Press Room: Tax Release

November 11, 2011

New Revenue Ruling to Deduct Employee’s Bonuses

IRS resolves decades of uncertainty and clarifies the treatment of year-end bonus accruals, creating opportunities for favorable tax method changes.

In a reversal of position, IRS rules that it will permit employers to accrue employee bonuses even though the amount to be paid to specific employees is not known at the end of the year. IRS changes its long-held official position that the fact-of-the-liability prong of the all events test is met no earlier than when the identity of the eventual recipient of a bonus payment and the amount of that bonus is known.   

In Rev. Rul. 2011-29, IRS considered a situation in which the terms of the employer’s bonus plan required that an aggregate minimum bonus amount be determined by year-end with the allocation to individual employees to be determined after year-end. The plan also provided that any bonus allocable to an employee who had left the company before the bonus had been paid would be reallocated to other eligible employees. On these facts, IRS concluded that the minimum bonus amount determined under the plan could be accrued at year-end if paid by the fifteenth day of the third month following year-end. This ruling reverses a previous ruling which had reached a contrary conclusion, requiring that amounts to be paid to individual employees be determined by year-end.

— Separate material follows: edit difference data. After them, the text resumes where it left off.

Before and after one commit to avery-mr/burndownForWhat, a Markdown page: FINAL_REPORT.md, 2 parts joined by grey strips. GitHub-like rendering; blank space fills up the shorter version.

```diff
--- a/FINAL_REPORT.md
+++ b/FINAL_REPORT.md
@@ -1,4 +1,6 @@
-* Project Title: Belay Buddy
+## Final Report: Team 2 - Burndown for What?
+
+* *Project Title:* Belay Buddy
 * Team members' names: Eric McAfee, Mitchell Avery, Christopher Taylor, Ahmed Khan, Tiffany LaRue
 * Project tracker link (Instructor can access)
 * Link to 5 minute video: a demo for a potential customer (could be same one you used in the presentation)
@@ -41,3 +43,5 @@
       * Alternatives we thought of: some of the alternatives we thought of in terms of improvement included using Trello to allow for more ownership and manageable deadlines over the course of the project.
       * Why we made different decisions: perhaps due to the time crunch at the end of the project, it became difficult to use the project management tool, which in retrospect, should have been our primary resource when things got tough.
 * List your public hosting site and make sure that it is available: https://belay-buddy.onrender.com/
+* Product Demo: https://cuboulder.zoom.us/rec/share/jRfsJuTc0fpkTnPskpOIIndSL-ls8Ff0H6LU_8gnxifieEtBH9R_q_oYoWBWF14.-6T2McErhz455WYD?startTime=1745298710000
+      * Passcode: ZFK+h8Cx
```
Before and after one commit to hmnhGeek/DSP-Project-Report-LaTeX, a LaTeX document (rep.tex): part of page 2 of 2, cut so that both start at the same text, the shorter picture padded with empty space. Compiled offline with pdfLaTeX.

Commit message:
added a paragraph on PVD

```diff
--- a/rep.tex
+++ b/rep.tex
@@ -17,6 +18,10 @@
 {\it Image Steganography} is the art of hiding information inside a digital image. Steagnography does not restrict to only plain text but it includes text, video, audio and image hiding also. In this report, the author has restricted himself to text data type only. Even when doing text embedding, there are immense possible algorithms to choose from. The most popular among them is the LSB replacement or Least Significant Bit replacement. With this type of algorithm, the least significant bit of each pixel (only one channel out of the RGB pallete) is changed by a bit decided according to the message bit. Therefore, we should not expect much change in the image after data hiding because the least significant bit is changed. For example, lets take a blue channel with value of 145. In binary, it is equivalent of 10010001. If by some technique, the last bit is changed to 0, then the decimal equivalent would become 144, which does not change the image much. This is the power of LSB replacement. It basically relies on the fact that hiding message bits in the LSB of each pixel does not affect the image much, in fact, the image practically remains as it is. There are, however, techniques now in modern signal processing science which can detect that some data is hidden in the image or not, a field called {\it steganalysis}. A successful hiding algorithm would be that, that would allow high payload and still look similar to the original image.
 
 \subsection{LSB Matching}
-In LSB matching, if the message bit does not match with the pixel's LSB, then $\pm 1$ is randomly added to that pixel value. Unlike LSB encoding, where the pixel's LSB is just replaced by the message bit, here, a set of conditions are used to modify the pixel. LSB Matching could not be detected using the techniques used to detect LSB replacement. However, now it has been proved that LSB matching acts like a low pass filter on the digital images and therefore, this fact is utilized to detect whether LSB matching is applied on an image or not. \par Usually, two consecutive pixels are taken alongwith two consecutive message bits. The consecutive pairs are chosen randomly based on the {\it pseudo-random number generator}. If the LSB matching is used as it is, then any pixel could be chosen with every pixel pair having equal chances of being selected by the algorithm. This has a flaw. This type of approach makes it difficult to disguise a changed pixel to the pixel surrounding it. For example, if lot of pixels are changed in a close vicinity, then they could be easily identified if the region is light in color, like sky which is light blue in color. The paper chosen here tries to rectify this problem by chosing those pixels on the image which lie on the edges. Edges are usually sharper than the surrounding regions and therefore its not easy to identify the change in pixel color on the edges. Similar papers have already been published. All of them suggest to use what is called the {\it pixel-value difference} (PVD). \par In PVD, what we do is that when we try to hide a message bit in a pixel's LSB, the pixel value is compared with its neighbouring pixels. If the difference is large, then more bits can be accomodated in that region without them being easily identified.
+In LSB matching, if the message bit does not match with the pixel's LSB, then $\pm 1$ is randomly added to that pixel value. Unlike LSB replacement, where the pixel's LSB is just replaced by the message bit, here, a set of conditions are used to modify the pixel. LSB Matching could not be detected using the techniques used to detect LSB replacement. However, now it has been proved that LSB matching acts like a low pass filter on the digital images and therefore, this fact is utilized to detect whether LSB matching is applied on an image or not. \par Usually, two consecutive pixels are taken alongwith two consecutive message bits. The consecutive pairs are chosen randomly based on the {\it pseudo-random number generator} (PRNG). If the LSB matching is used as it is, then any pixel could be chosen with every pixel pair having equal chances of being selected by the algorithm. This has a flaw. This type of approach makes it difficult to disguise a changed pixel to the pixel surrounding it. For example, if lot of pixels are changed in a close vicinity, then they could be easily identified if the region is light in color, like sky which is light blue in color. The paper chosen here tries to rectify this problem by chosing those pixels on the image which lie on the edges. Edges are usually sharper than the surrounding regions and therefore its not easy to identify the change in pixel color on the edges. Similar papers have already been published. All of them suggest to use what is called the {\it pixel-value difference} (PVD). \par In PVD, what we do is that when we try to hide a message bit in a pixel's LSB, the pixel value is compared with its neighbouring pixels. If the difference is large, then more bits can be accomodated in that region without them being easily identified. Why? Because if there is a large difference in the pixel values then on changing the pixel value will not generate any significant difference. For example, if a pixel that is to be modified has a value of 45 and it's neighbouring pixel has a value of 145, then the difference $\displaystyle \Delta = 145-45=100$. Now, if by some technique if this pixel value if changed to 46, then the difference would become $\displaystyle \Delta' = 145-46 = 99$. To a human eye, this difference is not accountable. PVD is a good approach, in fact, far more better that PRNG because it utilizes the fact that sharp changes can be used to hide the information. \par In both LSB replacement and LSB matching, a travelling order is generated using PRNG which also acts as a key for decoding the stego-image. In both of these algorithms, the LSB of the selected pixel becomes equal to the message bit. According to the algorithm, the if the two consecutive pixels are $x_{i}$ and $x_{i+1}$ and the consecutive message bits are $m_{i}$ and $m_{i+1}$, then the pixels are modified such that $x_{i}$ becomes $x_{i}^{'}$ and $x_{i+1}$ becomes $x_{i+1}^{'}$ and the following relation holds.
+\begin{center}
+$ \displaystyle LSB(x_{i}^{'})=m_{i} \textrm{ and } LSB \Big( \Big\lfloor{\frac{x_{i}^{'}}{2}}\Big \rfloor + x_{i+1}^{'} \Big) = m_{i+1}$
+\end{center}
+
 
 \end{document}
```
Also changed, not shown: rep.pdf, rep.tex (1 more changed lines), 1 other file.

The facts presented in the ruling are fairly typical of most bonus plans that have been amended to satisfy the all events test and thereby qualify for current tax deduction. The conclusion reached has long been considered the correct treatment based on the Supreme Court’s decision in U.S. v. Hughes Properties, Inc. Nevertheless, this ruling is much appreciated guidance that should resolve unnecessary controversy with IRS and questions about disclosure on Schedule UTP. IRS indicates it will allow an automatic accounting method change to implement the method permitted in this ruling. WTAS can assist with these filings and with redesigning bonus plans to permit current deduction of bonuses.